Posted in Interviews
Tags: action, adventure, amazon books, andrew gibson, author, author interview, book, book review, books, ebook, ebooks, fantasy, fiction, horror, interview, literature, post-apocalyptic, publishing, reading, review, reviews, sci fi, science ficiton, science fiction, stories, the bloodless, the walking dead, thriller, undead, writing, zombies
The Bloodless is a story of a small makeshift band of soldiers, weapons experts, and one pacifist (who is paradoxically a weapons designer) that are taking on the world, both living and undead. The battle began when GoD Laboratories, a company which began the first reanimation of dead humans, had an unfortunate “event”. Shortly, after “The Cloud” happened and another version of the “undead” was created.
Daniel Justice, a former high-ranking GoD scientist who worked on the “undead” experiment, lost his family to the “undead” (“Bloodless”) and became a prime target for one of the Bloodless in his experiments. He wants to make things right, but to do that he needs to get back to the compound safely and end the death toll left by the Bloodless.
In a world facing this kind of danger, Justice is understandably not the hero that anyone would like to see. He is, however, the only person that might be able to keep that world from becoming Bloodless. With his band of ragtag weapons specialists, Justice leads the mission toward destroying the evil-manufacturing compound that used to be his former job.
The first thing that really stood out was the originality on the same old zombie story. The Bloodless find creative ways to create new types of zombies. There are the traditional zombies, but there are also fast-moving and highly intelligent ones with military training and a tendency toward cruelty.
The two stand out features of this book are its conciseness and use of flashbacks which complement each other. Bloodless doesn’t take a lot of time offering background details or extended character descriptions. Instead it focuses exclusively on action and allows the reader to connect the dots through the use of flashbacks. The book begins with Jackson and his in an intense fight and ends with that same team fighting for their life. Throughout the race to complete specific missions, readers gain small insights into the characters. Justice becomes less of a cold scientist and more of hero trapped within a maze of evil that is bigger than him. Crist becomes less of a mysterious (yet paradoxical) stranger, and more of a reason for Justice to continue fighting.
While I enjoyed how concise the book was I had an issue with the overuse of clichés and loose ends. The book played a little too close to the stereotype for most characters. Almost everyone in the book seemed to fit the composite of the well-muscled hero or heroine who knew how to use a weapon.
Overall, the book reminded me of “The Walking Dead” mixed with characters from the “Expendables”. The book was intriguing, a well-paced plot, along with a unique approach on the zombie theme would make for a great read for action/adventure and zombie fans.
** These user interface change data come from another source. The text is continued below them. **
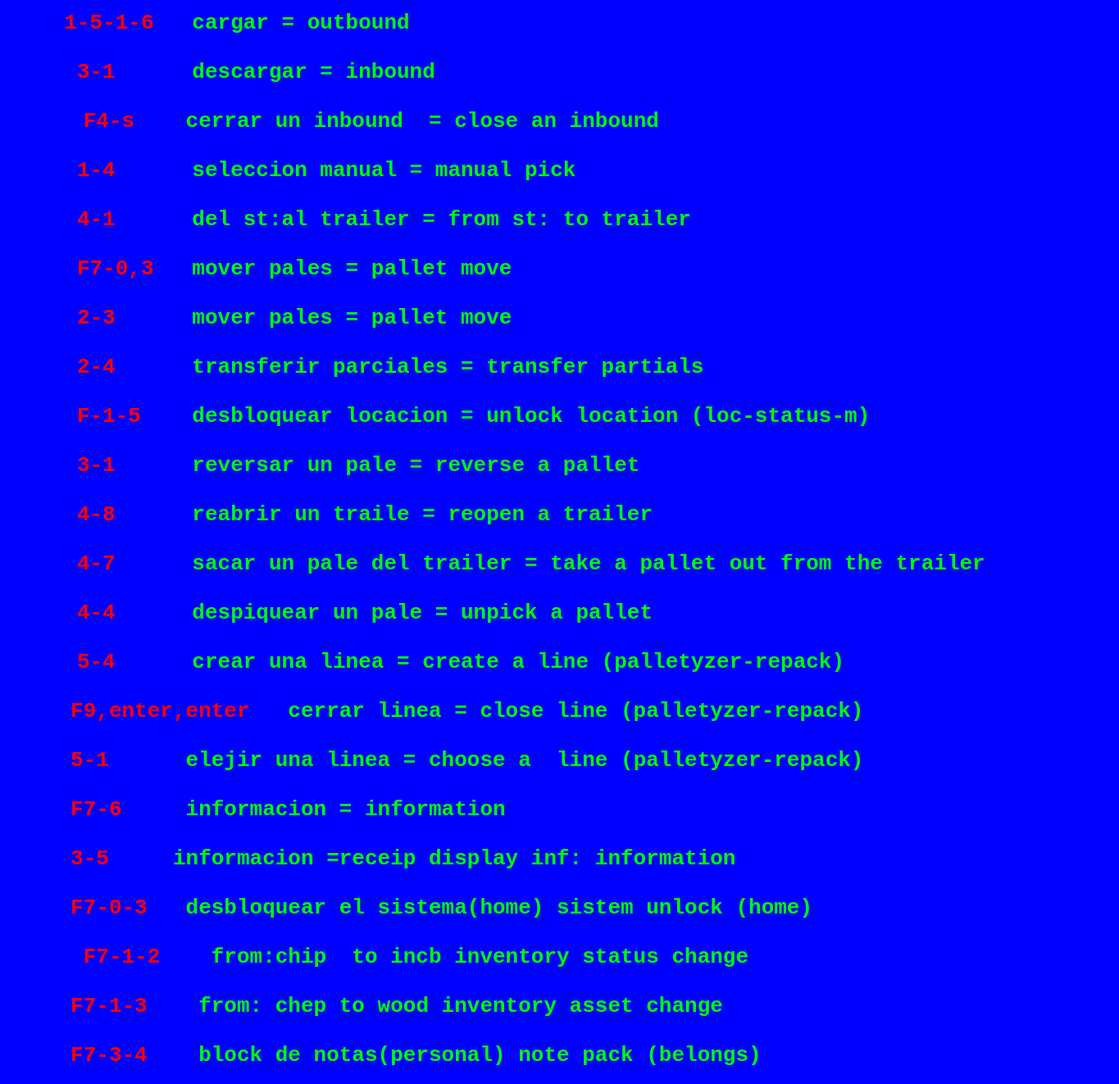
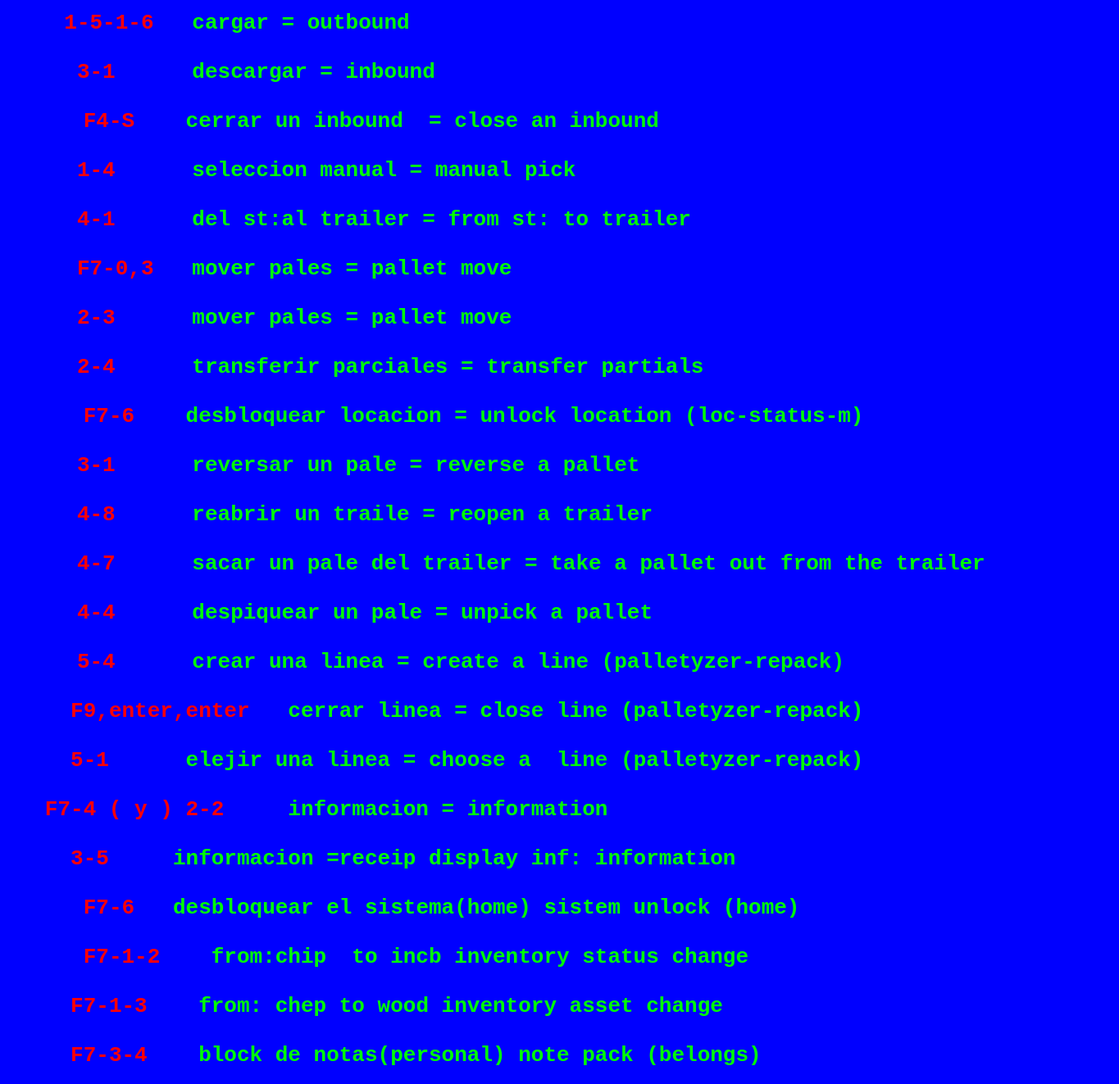
Before and after one commit to liba886/maincode, a plain HTML site: page index.html in a window 1280 px wide. Shown: the part 200-1523 px from the top of the page at 82% size, 1365 px wide, since content can reach past the window. Drawn offline with Linux system fonts and the light colour scheme.

Commit message:
Fix HTML structure and content formatting

```diff
--- a/index.html
+++ b/index.html
@@ -45,13 +45,13 @@
  <h1>
   <font color="red">1-5-1-6 </font> <text color="00ff00"> cargar = outbound                                              </font> <br>
   <font color="red"> 3-1    </font> <text color="00ff00"> descargar = inbound                                            </font> </br>
-  <font color="red"> F4-s  </font> <text color="00ff00"> cerrar un inbound  = close an inbound                          </font> <br>
+  <font color="red"> F4-S  </font> <text color="00ff00"> cerrar un inbound  = close an inbound                          </font> <br>
   <font color="red"> 1-4    </font> <text color="00ff00"> seleccion manual = manual pick                                 </font> <br>
   <font color="red"> 4-1    </font> <text color="00ff00"> del st:al trailer = from st: to trailer                        </font> <br>
   <font color="red"> F7-0,3 </font> <text color="00ff00"> mover pales = pallet move                                      </font> <br>
   <font color="red"> 2-3    </font> <text color="00ff00"> mover pales = pallet move                                      </font> <br>
   <font color="red"> 2-4    </font> <text color="00ff00"> transferir parciales = transfer partials                       </font> <br>
-  <font color="red"> F-1-5  </font> <text color="00ff00"> desbloquear locacion = unlock location (loc-status-m)          </font> <br>
+  <font color="red"> F7-6  </font> <text color="00ff00"> desbloquear locacion = unlock location (loc-status-m)          </font> <br>
   <font color="red"> 3-1    </font> <text color="00ff00"> reversar un pale = reverse a pallet                            </font> <br>
   <font color="red"> 4-8    </font> <text color="00ff00"> reabrir un traile = reopen a trailer                           </font> <br>
   <font color="red"> 4-7    </font> <text color="00ff00"> sacar un pale del trailer = take a pallet out from the trailer </font> <br>
@@ -59,9 +59,9 @@
   <font color="red"> 5-4    </font> <text color="00ff00"> crear una linea = create a line (palletyzer-repack)            </font> <br>
   <font color="red"> F9,enter,enter </font> <text color="00ff00"> cerrar linea = close line (palletyzer-repack)           </font> <br>
   <font color="red"> 5-1    </font> <text color="00ff00"> elejir una linea = choose a  line (palletyzer-repack)           </font> <br>
-  <font color="red"> F7-6   </font> <text color="00ff00"> informacion = information                                       </font> <br>
+  <font color="red"> F7-4 ( y ) 2-2   </font> <text color="00ff00"> informacion = information                                       </font> <br>
   <font color="red"> 3-5   </font> <text color="00ff00"> informacion =receip display inf: information                     </font> <br>
-  <font color="red"> F7-0-3 </font> <text color="00ff00"> desbloquear el sistema(home) sistem unlock (home)               </font> <br>
+  <font color="red"> F7-6 </font> <text color="00ff00"> desbloquear el sistema(home) sistem unlock (home)               </font> <br>
   <font color="red"> F7-1-2 </font> <text color="00ff00">  from:chip 	to incb inventory status change                   </font> <br>
   <font color="red"> F7-1-3 </font> <text color="00ff00">  from: chep to wood inventory asset change                      </font> <br>
   <font color="red"> F7-3-4 </font> <text color="00ff00">  block de notas(personal) note pack (belongs)                   </font> <br>
```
I look forward to the rest of the series.
Pages: 230 | ISBN: 1508882142
Posted in Book Reviews, Four Stars
Tags: action, adventure, amazon books, andres gibson, author, author interview, bloodless, book, book review, books, ebooks, fantasy, fiction, fighting, horror, literature, post-apocalyptic, publishing, reading, review, reviews, sci fi, science ficiton, science fiction, stories, the bloodless, the walking dead, thriller, war, writing, zombie, zombies